- [What to work on] What number of lines in the listing contain "hintStyle"? Answer with that number only.

******************************

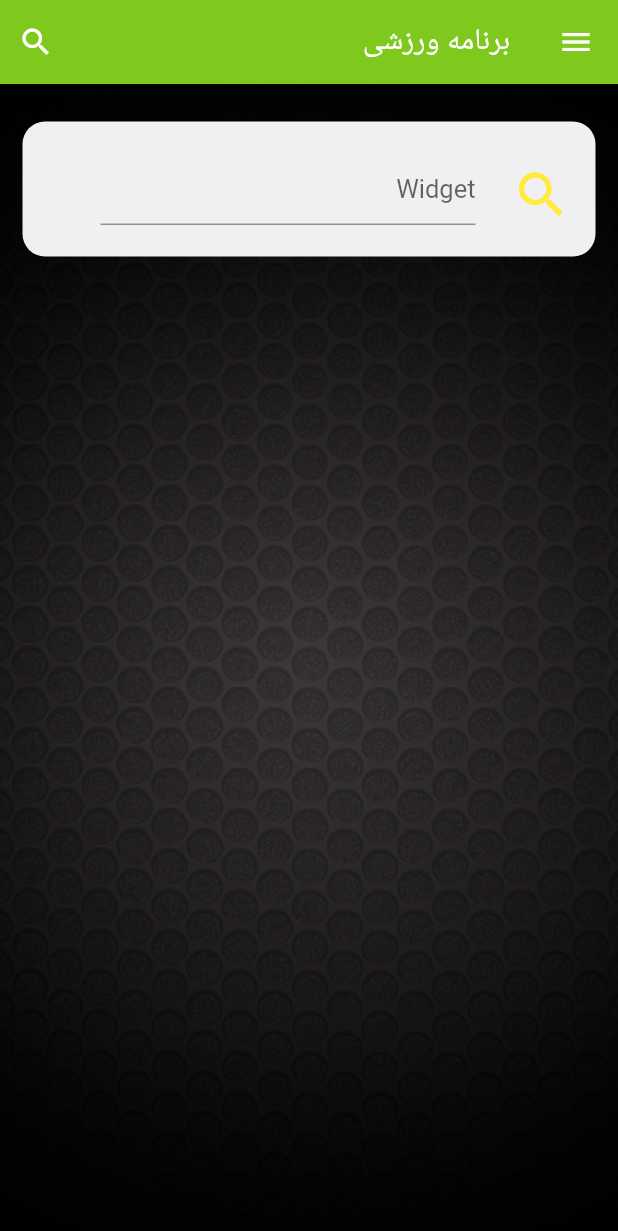
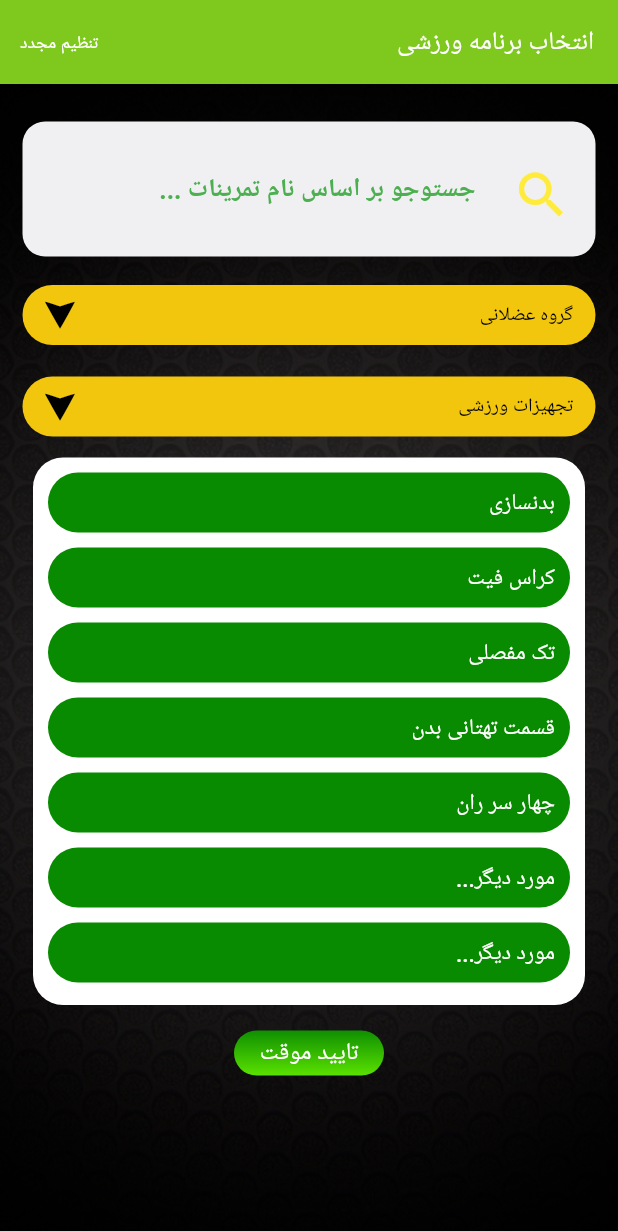
Before and after one commit to HosseinAsadi/ArtMan, a Flutter app: the screen it shows after launch, on a phone screen of 412 x 824 dp. Shown: the top 1231 px of the screen. Run offline on Flutter 3.47's test engine with Material 2 defaults, Android fonts, the phone set to English and light mode, and no system bars.

Commit message:
create select sport extract page

```diff
--- a/lib/components/Button.dart
+++ b/lib/components/Button.dart
@@ -105,7 +105,7 @@ class myBottom extends State<Button> {
           gradient: LinearGradient(
               begin: Alignment.bottomCenter,
               end: Alignment.topCenter,
-              colors: [startcolor, endcolor])),
+              colors: [startcolor==null?Color(0xFF5AE100):startcolor, endcolor==null?Color(0xFF0F8F00):endcolor])),
       child: GestureDetector(
         onTapDown: (tapDetails) {
           setState(() {
--- a/lib/components/DropDown.dart
+++ b/lib/components/DropDown.dart
@@ -3,16 +3,19 @@ import 'package:flutter/material.dart';
 
 class DropDown extends StatefulWidget {
   String _hint;
-  DropDown(this._hint);
+  Color backgroundColor,fontcolor,arrowcolor;
+  DropDown(this._hint,{this.backgroundColor,this.fontcolor,this.arrowcolor});
   @override
   myDropDown createState() {
-    return myDropDown(_hint);
+    return myDropDown(_hint,backgroundColor: backgroundColor,fontcolor: fontcolor,arrowcolor: arrowcolor);
   }
 }
 class myDropDown extends State<DropDown> {
   String cityvalue=null;
   String _hint;
-  myDropDown(this._hint);
+  Color backgroundColor,fontcolor,arrowcolor;
+
+  myDropDown(this._hint,{this.backgroundColor,this.fontcolor,this.arrowcolor});
   @override
   Widget build(BuildContext context) {
 
@@ -22,7 +25,7 @@ class myDropDown extends State<DropDown> {
         padding: EdgeInsets.only(right: 15,left: 15),
         height: 40.0,
         decoration: BoxDecoration(
-            color: Colors.white ,
+            color:backgroundColor==null? Colors.white:backgroundColor ,
             borderRadius: BorderRadius.circular(20)
         ),
 
@@ -42,10 +45,10 @@ class myDropDown extends State<DropDown> {
           value: cityvalue,
           isExpanded: true,
           underline: Text(""),
-          icon: Icon(IconData(0xe900,fontFamily: "icone"),color: Colors.green,size: 18,),
+          icon: Icon(IconData(0xe900,fontFamily: "icone"),color:arrowcolor==null? Colors.green:arrowcolor,size: 18,),
           hint: Text(
             _hint,
-            style: TextStyle(color: Colors.grey, fontSize: 13),
+            style: TextStyle(color:fontcolor==null? Colors.grey:fontcolor, fontSize: 13),
           ),
         )
 
--- a/lib/components/MaterialText.dart
+++ b/lib/components/MaterialText.dart
@@ -7,15 +7,17 @@ class MaterialText extends StatefulWidget{
   Color backgroundColor;
   FontWeight fontWeight;
   double fontsize;
+  Alignment align;
+
   MaterialText( this.height, this.text,
       this.textColor, {this.backgroundColor, this.left, this.right, this.bottom,
-  this.top,this.width,this.fontWeight,this.fontsize});
+  this.top,this.width,this.fontWeight,this.fontsize,this.align});
 
   @override
   myText createState() {
     // TODO: implement createState
     return myText(height,text,textColor,backgroundColor: backgroundColor,left:
-    left,right: right,top: top,fontsize: fontsize,bottom: bottom,width: width,fontWeight: fontWeight);
+    left,right: right,top: top,fontsize: fontsize,bottom: bottom,width: width,fontWeight: fontWeight,align: align);
   }
 
 }
@@ -27,9 +29,10 @@ class myText extends State<MaterialText>{
   Color backgroundColor;
   FontWeight fontWeight;
   double fontsize;
+  Alignment align;
   myText( this.height, this.text, this.textColor,
   {this.backgroundColor, this.left, this.right, this.bottom,
-  this.top,this.width,this.fontWeight,this.fontsize});
+  this.top,this.width,this.fontWeight,this.fontsize,this.align});
 
 
   @override
@@ -45,16 +48,18 @@ class myText extends State<MaterialText>{
     if(backgroundColor==null)
       this.backgroundColor=Colors.white;
     return Container(
-      alignment: Alignment(0, 0),
+      alignment: align==null?Alignment.center: align,
         width: width,
       height: height,
-      padding: EdgeInsets.only(left: 5,right: 5),
+
+      padding: EdgeInsets.only(left: 5,right: 10),
       margin: EdgeInsets.only(bottom: bottom,left: left,right: right,top: top),
       decoration: BoxDecoration(
         color: backgroundColor,
         borderRadius: BorderRadius.circular(20),
       ),
-      child: Text(text,style: TextStyle(color: textColor,fontSize: fontsize,fontWeight: fontWeight),),
+      child: Text(text,style: TextStyle(color: textColor,
+          fontSize: fontsize,fontWeight: fontWeight,),),
     )
     ;
   }
--- /dev/null
+++ b/lib/components/SearchBox.dart
@@ -0,0 +1,49 @@
+import 'package:flutter/material.dart';
+
+class SearchBox extends StatefulWidget {
+  @override
+  _SearchBoxState createState() => _SearchBoxState();
+}
+
+class _SearchBoxState extends State<SearchBox> {
+  @override
+  Widget build(BuildContext context) {
+    return Container(
+      margin: EdgeInsets.only(top: 15),
+      height: 90,
+      decoration: BoxDecoration(
+          color: Color(0xFFF0F0F3),
+          borderRadius: BorderRadius.all(Radius.circular(15))
+      ),
+      child: Row(
+        mainAxisAlignment: MainAxisAlignment.start,
+        children: <Widget>[
+          Container(
+            width: 50,
+            height: 50,
+            alignment: Alignment.center,
+            margin: EdgeInsets.only(left: 15, right: 15),
+            child: IconButton(icon: Icon(
+              Icons.search, color: Colors.yellow, size: 40,),
+                onPressed: null),
+          ),
+          Container(
+            width: 230,
+            child: TextField(
+              decoration: InputDecoration(
+                  hintText: "جستوجو بر اساس نام تمرینات ...",
+                  border: InputBorder.none,
+                  hintStyle: TextStyle(
+                    color:Colors.green,
+                    fontSize: 17,
+                    fontWeight: FontWeight.w700,
+
+                  )
+              ),
+            ),)
+
+        ],
+      ),
+    );
+  }
+}
--- a/lib/page/SelectSportExtract.dart
+++ b/lib/page/SelectSportExtract.dart
@@ -1,3 +1,7 @@
+import 'package:art_man/components/Button.dart';
+import 'package:art_man/components/DropDown.dart';
+import 'package:art_man/components/MaterialText.dart';
+import 'package:art_man/components/SearchBox.dart';
 import 'package:flutter/material.dart';
 
 class SelectSportExtract extends StatefulWidget {
@@ -13,21 +17,21 @@ class _SelectSportExtractState extends State<SelectSportExtract> {
         iconTheme: IconThemeData(color: Colors.white),
         backgroundColor: Color(0xFF7FC81D),
         actions: <Widget>[
-          IconButton(
-            icon: Icon(
-              Icons.search,
-              color: Colors.white,
+          Center(
+            child: InkWell(
+              onTap: null,
+              child: Text(
+                "تنظیم مجدد         ",
+                textAlign: TextAlign.center,
+                style: TextStyle(color: Colors.white, fontSize: 12),
+              ),
             ),
-            onPressed: () {},
           ),
         ],
         title: Text(
-          "برنامه ورزشی",
-          style: TextStyle(color: Colors.white),
+          "انتخاب برنامه ورزشی",
+          style: TextStyle(color: Colors.white, fontSize: 17),
         ),
-      ),
-      drawer: Drawer(
-        child: Text("dff"),
       ),
       body: Center(
         child: Container(
@@ -43,12 +47,47 @@ class _SelectSportExtractState extends State<SelectSportExtract> {
               Center(
                 child: Container(
                   margin:
-                  EdgeInsets.only(left: 15, right: 15, top: 10, bottom: 10),
+                      EdgeInsets.only(left: 15, right: 15, top: 10, bottom: 10),
                   child: Form(
                     // key: _key,
                     child: Column(
                       children: <Widget>[
-                        container()
+                        SearchBox(),
+                        SizedBox(height: 15,),
+                        DropDown(
+                          "گروه عضلانی",
+                          backgroundColor: Color(0xFFF1C60D),
+                          fontcolor: Colors.black,
+                          arrowcolor: Colors.black,
+                        ),
+                        SizedBox(height: 10,),
+                        DropDown(
+                          "تجهیزات ورزشی",
+                          backgroundColor: Color(0xFFF1C60D),
+                          fontcolor: Colors.black,
+                          arrowcolor: Colors.black,
+                        ),
+                        Container(
+                          height: 365,
+                          padding: EdgeInsets.all(10),
+                          margin: EdgeInsets.all(7),
+                          decoration: BoxDecoration(
+                            color: Colors.white,
+                            borderRadius: BorderRadius.all(Radius.circular(20))
+                          ),
+                          child: Column(
+                            children: <Widget>[
+                              MaterialText(40,"بدنسازی",Colors.white,backgroundColor: Color(0xFF088B00),fontWeight: FontWeight.w500,align: Alignment.centerRight,),
+                              MaterialText(40,"کراس فیت",Colors.white,backgroundColor: Color(0xFF088B00),fontWeight: FontWeight.w500,align: Alignment.centerRight,top: 10,),
+                              MaterialText(40,"تک مفصلی",Colors.white,backgroundColor: Color(0xFF088B00),fontWeight: FontWeight.w500,align: Alignment.centerRight,top: 10),
+                              MaterialText(40,"قسمت تهتانی بدن",Colors.white,backgroundColor: Color(0xFF088B00),fontWeight: FontWeight.w500,align: Alignment.centerRight,top: 10),
+                              MaterialText(40,"چهار سر ران",Colors.white,backgroundColor: Color(0xFF088B00),fontWeight: FontWeight.w500,align: Alignment.centerRight,top: 10),
+                              MaterialText(40,"مورد دیگر...",Colors.white,backgroundColor: Color(0xFF088B00),fontWeight: FontWeight.w500,align: Alignment.centerRight,top: 10),
+                              MaterialText(40,"مورد دیگر...",Colors.white,backgroundColor: Color(0xFF088B00),fontWeight: FontWeight.w500,align: Alignment.centerRight,top: 10),
+                            ],
+                          ),
+                        ),
+                        Button([""],"/","تایید موقت",30.0,10.0,width: 100.0,)
                       ],
                     ),
                   ),
@@ -60,40 +99,4 @@ class _SelectSportExtractState extends State<SelectSportExtract> {
       ),
     );
   }
-
-  container() =>
-      Container(
-        margin: EdgeInsets.only(top: 15),
-        height: 90,
-        decoration: BoxDecoration(
-            color: Color(0xFFF0F0F3),
-            borderRadius: BorderRadius.all(Radius.circular(15))
-        ),
-        child: Row(
-          mainAxisAlignment: MainAxisAlignment.start,
-          children: <Widget>[
-            Container(
-              width: 50,
-              height: 50,
-              alignment: Alignment.center,
-              margin: EdgeInsets.only(left: 15, right: 15),
-              child: IconButton(icon: Icon(
-                Icons.search, color: Colors.yellow, size: 40,),
-                  onPressed: null),
-            ),
-            Container(
-              width: 250,
-              child: TextField(
-              decoration: InputDecoration(
-                  hintText: hint(),
-                hintStyle: TextStyle(
-                  decoration: TextDecoration.none
-                )
-              ),
-            ),)
-
-          ],
-        ),
-      );
-  hint()=>Text("جست و جو بر اساس نام تمرینات ...",style: TextStyle(color: Colors.green,fontWeight: FontWeight.w500,fontSize: 18),).toString();
 }
```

******************************

- [Reply to the task] 2